**Problem**. Your copy should match the entries exactly, with no images carried over.

**Data extract**.

==========

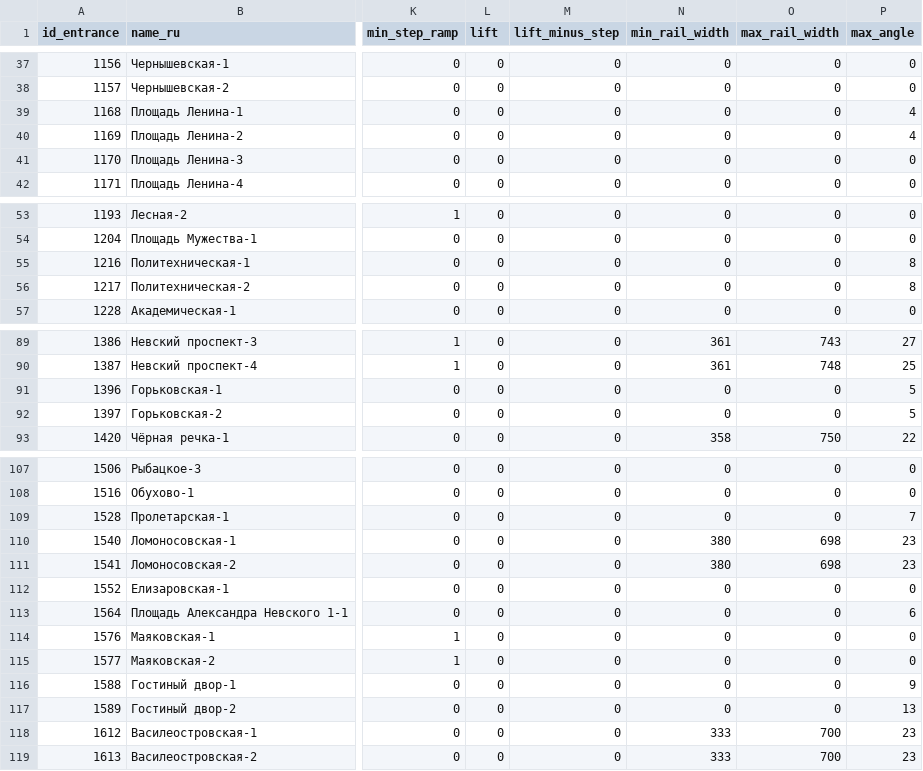
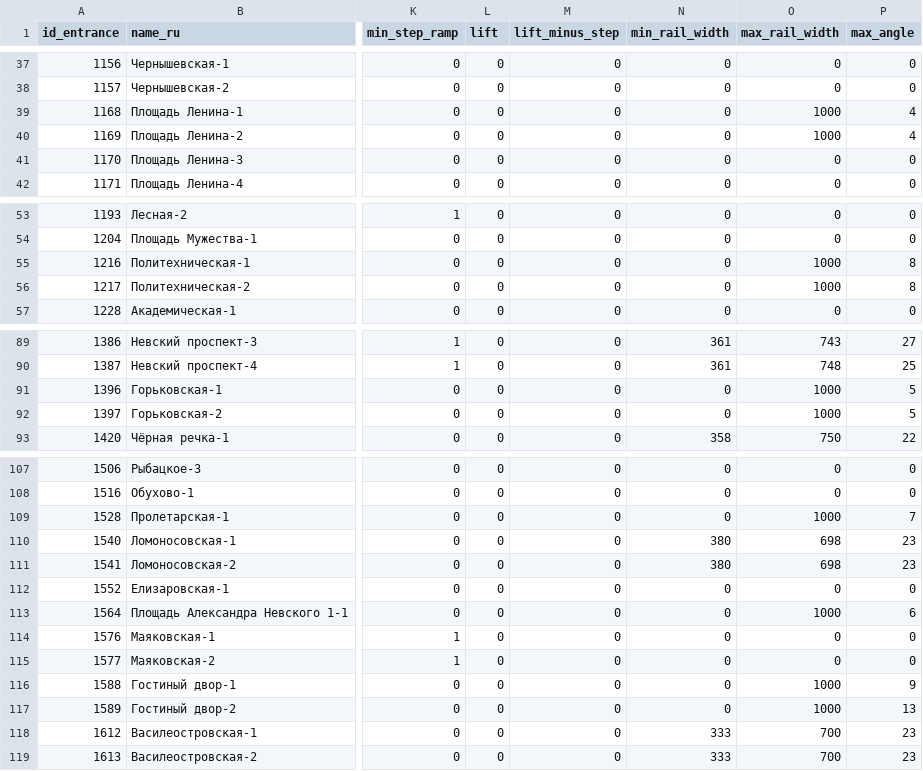
Before and after one commit to nextgis/metro4all, a CSV file: data/spb/portals.csv, drawn as a sheet; only a part is shown, gaps mark what is left out; the diff covers the shown part only; the diff names each change by its address in the sheet, - before the commit and + after, or states it on an @@ line.

```diff
--- a/data/spb/portals.csv
+++ b/data/spb/portals.csv
-O39:O40 (max_rail_width): 0
+O39:O40 (max_rail_width): 1000
-O55:O56 (max_rail_width): 0
+O55:O56 (max_rail_width): 1000
-O91:O92 (max_rail_width): 0
+O91:O92 (max_rail_width): 1000
-O109 (max_rail_width): 0
+O109 (max_rail_width): 1000
-O113 (max_rail_width): 0
+O113 (max_rail_width): 1000
-O116:O117 (max_rail_width): 0
+O116:O117 (max_rail_width): 1000
```
Also changed, not shown: 21 edited cells elsewhere in this file.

==========

**Solution to this task**.
Before and after one commit to nextgis/metro4all, a CSV file: data/spb/portals.csv, drawn as a sheet; only a part is shown, gaps mark what is left out; the diff covers the shown part only; the diff names each change by its address in the sheet, - before the commit and + after, or states it on an @@ line.

```diff
--- a/data/spb/portals.csv
+++ b/data/spb/portals.csv
-O39:O40 (max_rail_width): 0
+O39:O40 (max_rail_width): 1000
-O55:O56 (max_rail_width): 0
+O55:O56 (max_rail_width): 1000
-O91:O92 (max_rail_width): 0
+O91:O92 (max_rail_width): 1000
-O109 (max_rail_width): 0
+O109 (max_rail_width): 1000
-O113 (max_rail_width): 0
+O113 (max_rail_width): 1000
-O116:O117 (max_rail_width): 0
+O116:O117 (max_rail_width): 1000
```
Also changed, not shown: 21 edited cells elsewhere in this file.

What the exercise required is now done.